▸ **Data to process**
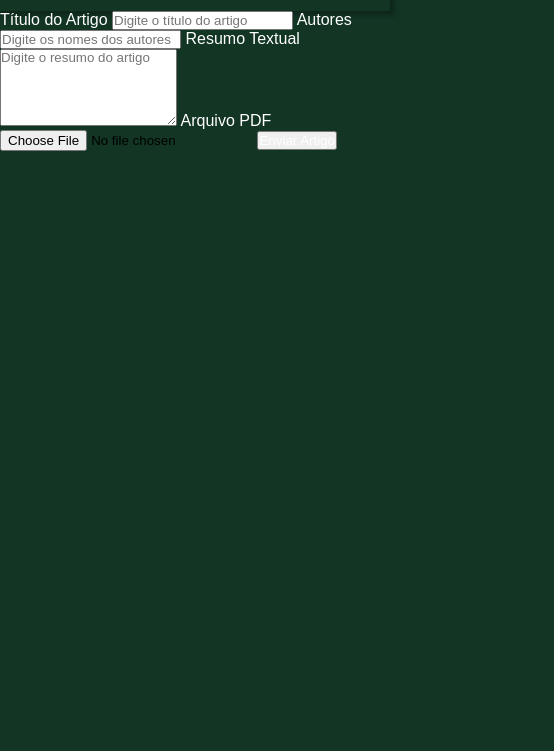
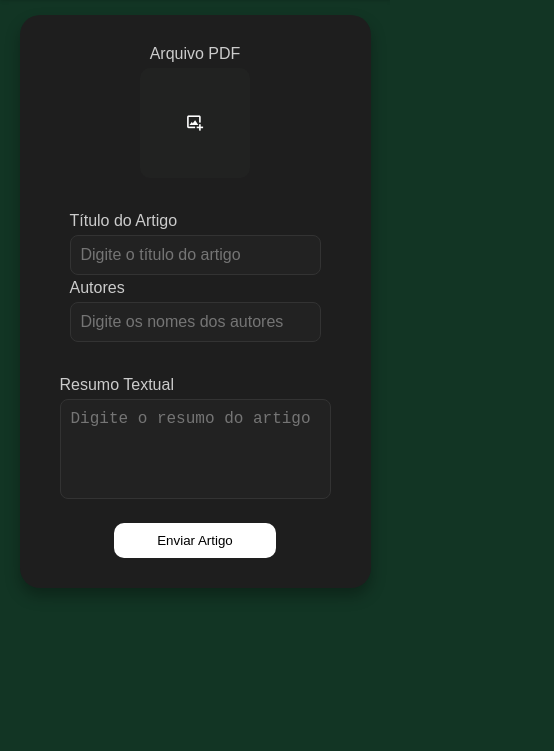
Before and after one commit to jobsonjuniorr/siteacademico, a plain HTML site: page artigos.html in a window 390 px wide. Shown: the part 93-844 px from the top of the page, 554 px wide, since content can reach past the window. Drawn offline with nearby package versions, Linux system fonts and the light colour scheme.

Commit message:
Style: Implementado o estilo ao aquivo artigo.html

```diff
--- a/artigos.html
+++ b/artigos.html
@@ -5,6 +5,8 @@
     <meta name="viewport" content="width=device-width, initial-scale=1.0">
     <link rel="stylesheet" href="assets/style/artigos.css">
     <title>Document</title>
+    <link href='https://unpkg.com/boxicons@2.1.4/css/boxicons.min.css' rel='stylesheet'>
+    <link rel="shortcut icon" href="assets/image/logo.jpeg" type="image/x-icon">
 </head>
 <body>
   <header>
@@ -12,7 +14,7 @@
 
       <div class="logo">
       <a href="index.html"><img class="logo-site" src="assets/image/logoatt.png" alt="Logo"></a>
-      <h1 class="text-title">Submeter Artigos</h1>
+      <h1 class="text-title">PUBLIQUE SEU ARTIGO CIENTÍFICO</h1>
       </div>
 
       <button class="menu-toggle" aria-label="Abrir menu">
@@ -25,6 +27,7 @@
         <li><a href="index.html">Evento</a></li>
         <li><a href="index.html">Palestrantes</a></li>
         <li><a href="index.html">Local</a></li>
+        <li><a href="evento.html">Inscreva-se</a></li>
       </ul>
     </nav>
   </header>
@@ -32,19 +35,32 @@
       <section class="update-section">
 
         <form id="articleForm" enctype="multipart/form-data">
-          <label for="title">Título do Artigo</label>
-          <input type="text" id="title" name="title" placeholder="Digite o título do artigo" required>
+          <div class="firts">
+            <div class="addFirtImage">
 
-          <label for="authors">Autores</label>
-          <input type="text" id="authors" name="authors" placeholder="Digite os nomes dos autores" required>
+            <label for="pdfFile">Arquivo PDF</label>
+            <label for="imageLogo" class="custom-file-upload">
+              <i class='bx bx-image-add'></i>
+            </label>
 
-          <label for="summary">Resumo Textual</label>
-          <textarea id="summary" name="summary" rows="5" placeholder="Digite o resumo do artigo" required></textarea>
+            <input type="file" id="pdfFile" name="pdfFile" accept=".pdf" required>
+            </div>
 
-          <label for="pdfFile">Arquivo PDF</label>
-          <input type="file" id="pdfFile" name="pdfFile" accept=".pdf" required>
+            <div class="text-form">
+              <label for="title">Título do Artigo</label>
+              <input type="text" id="title" name="title" placeholder="Digite o título do artigo" required>
+              <label for="authors">Autores</label>
+              <input type="text" id="authors" name="authors" placeholder="Digite os nomes dos autores" required>
+            </div>
 
-          <button type="submit">Enviar Artigo</button>
+            </div>
+
+          <div class="addtitle">
+            <label for="summary">Resumo Textual</label>
+            <textarea id="summary" name="summary" rows="5" placeholder="Digite o resumo do artigo" required></textarea>
+          </div>
+
+          <button class="submit-button" type="submit">Enviar Artigo</button>
         </form>
       </section>
 
--- a/assets/js/artigos.js
+++ b/assets/js/artigos.js
@@ -34,3 +34,12 @@ document.getElementById('articleForm').addEventListener('submit', async function
         console.error(error);
     }
 });
+
+
+const menuToggle = document.querySelector('.menu-toggle');
+const navLinks = document.querySelector('.nav-links');
+
+
+menuToggle.addEventListener('click', () => {
+  navLinks.classList.toggle('active');
+});
--- a/assets/style/artigos.css
+++ b/assets/style/artigos.css
@@ -1,9 +1,19 @@
+/* Reset básico */
 * {
+  margin: 0;
   padding: 0;
-  margin: 0;
   box-sizing: border-box;
-  font-family: 'Poppins', sans-serif;
-  color: var(--paragraf);
+}
+
+body {
+  font-family: Arial, sans-serif;
+  color: #ffffff; /* Texto branco */
+  background-color: var(--background);
+  display: flex;
+  justify-content: center;
+  align-items: center;
+  height: 100%;
+  flex-direction: column;
 }
 
 :root {
@@ -20,16 +30,65 @@
 
 }
 
-body {
-  background-color: var(--background);
-  width: 100%;
+.update-section {
+  background-color: #1e1e1e; /* Caixa escura */
+  border-radius: 20px; /* Bordas arredondadas */
+  padding: 20px 30px;
+  width: 90%;
+  max-width: 800px;
+  box-shadow: 0 8px 15px rgba(0, 0, 0, 0.3);
+  margin-top: 20px;
+}
+
+.update-section h3 {
+  text-align: center;
+  margin-bottom: 20px;
+  font-size: 1.5rem;
+  color: #f0f0f0;
+}
+
+form {
   display: flex;
   flex-direction: column;
+  width: 100%;
+  padding: 10px;
   align-items: center;
 }
 
-html {
-  scroll-behavior: smooth;
+label {
+  font-size: 1rem;
+  margin-bottom: 5px;
+  color: #cccccc; /* Texto do label */
+}
+
+input[type="text"],
+textarea,
+input[type="file"] {
+  width: 100%;
+  padding: 10px;
+  border: 1px solid #333333; /* Bordas dos inputs */
+  border-radius: 8px;
+  background-color: #222222; /* Fundo dos inputs */
+  color: #ffffff; /* Texto nos inputs */
+  font-size: 1rem;
+}
+
+textarea {
+  resize: none; /* Desativa redimensionamento */
+  height: 100px; /* Altura padrão */
+}
+
+input[type="file"] {
+  padding: 8px;
+  font-size: 0.9rem;
+  cursor: pointer;
+}
+.text-title{
+    font-size: 1.4rem;
+    border-left: 1px solid white;
+    text-transform: uppercase;
+    padding: 10px;
+
 }
 
 header {
@@ -92,16 +151,184 @@ header {
   width: 100px;
   border-radius: 50%;
 }
-.text-title{
-  font-size: 1.4rem;
-  border-left: 1px solid white;
+.text-form{
+  display: flex;
+  justify-content: center;
+  flex-direction: column;
+  width: 100%;
   padding: 10px;
-  text-transform: uppercase;
+}.text-form label{
+  margin-top: 4px;
 }
 
-  input{
+.custom-file-upload {
+  display: inline-flex;
+  align-items: center;
+  justify-content: center;
+  gap: 10px;
+  background-color: var(--input);
+  color: white;
+  padding: 12px 20px;
+  border: none;
+  border-radius: 10px;
+  font-size: 1rem;
+  cursor: pointer;
+  transition: all 0.3s ease;
+  width: 150px;
+  height: 150px;
+}
+
+.custom-file-upload:hover {
+  background-color: #45a049;
+}
+
+.custom-file-upload i {
+  font-size: 1.2rem;
+}
+
+/* Esconde os inputs de arquivo */
+input[type="file"] {
+  display: none;
+}
+
+.firts {
+  display: flex;
+  gap: 15px;
+  width: 100%;
+
+}
+
+.addlogo {
+  display: flex;
+  flex-direction: column;
+  align-items: center;
+  justify-content: center;
+  width: 100%;
+}
+
+.addtitle {
+  display: flex;
+  align-items: start;
+  width: 100%;
+  margin-top: 1.5rem;
+  flex-direction: column;
+}
+
+.addFirtImage {
+  display: flex;
+  flex-direction: column;
+  align-items: center;
+  justify-content: center;
+}
+
+.additional-fields {
+  display: flex;
+  gap: 1rem;
+
+}
+
+.field-group {
+  display: flex;
+  flex-direction: column;
+  gap: 0.5rem;
+
+}
+.inputabout{
+  width: 100%;
+}
+.textabout{
+  height: 79%;
+}
+
+.submit-button {
+  margin-top: 1.5rem;
+  background-color: var(--paragraf);
+  color: var(--text-dark);
+  border: none;
+  border-radius: 10px;
+  padding: 10px 20px;
+  cursor: pointer;
+  transition: all 0.3s ease;
+  width: 40%;
+
+}
+
+.submit-button:hover {
+  background-color: var(--button-hover);
+}
+
+
+
+@media (max-width: 768px){
+  .menu-toggle {
+    display: block;
+  }
+  .nav-links {
+    display: none;
+    flex-direction: column;
+    position: absolute;
+    top: 5.5em;
+    right: 0;
+    height: 100%;
+    background-color: var(--background);
+    width: 100%;
+    gap: 1rem;
+    z-index: 10;
+    box-shadow: 0 4px 6px rgba(0, 0, 0, 0.1);
+    border-radius: 0.5rem;
+    padding: 1rem;
+    width: 100%;
+    gap: 1rem;
+    z-index: 10;
+  }
+
+  .nav-links.active {
+    display: flex;
+  }
+  .firts {
+    display: flex;
+    gap: 15px;
+    flex-direction: column;
+  }
+
+  .addFirtImage {
+    display: flex;
+    flex-direction: column;
+    align-items: center;
+    justify-content: center;
+
+  }
+  .custom-file-upload {
+    display: inline-flex;
+    align-items: center;
+    justify-content: center;
+    gap: 10px;
+    background-color: var(--input);
+    color: white;
+    padding: 12px 20px;
+    border: none;
+    border-radius: 10px;
+    font-size: 1rem;
+    cursor: pointer;
+    transition: all 0.3s ease;
+    width: 110px;
+    height: 110px;
+  }
+  .submit-button {
+    margin-top: 1.5rem;
+    background-color: var(--paragraf);
     color: var(--text-dark);
+    border: none;
+    border-radius: 10px;
+    padding: 10px 20px;
+    cursor: pointer;
+    transition: all 0.3s ease;
+    width: 60%;
   }
-  textarea{
-    color: var(--text-dark);
+  .text-title{
+    font-size: 1rem;
+    border-left: 1px solid white;
+    padding: 10px;
+    text-transform: uppercase;
   }
+}
```
Also changed, not shown: evento.html (+1 -0 lines), index.html (+3 -4 lines).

▸ **What is needed**
Report every line in the listing that holds the word "margin".

▸ **Task answer**
+  margin: 0;
-  margin: 0;
+  margin-top: 20px;
+  margin-bottom: 20px;
+  margin-bottom: 5px;
+  margin-top: 4px;
+  margin-top: 1.5rem;
+  margin-top: 1.5rem;
+    margin-top: 1.5rem;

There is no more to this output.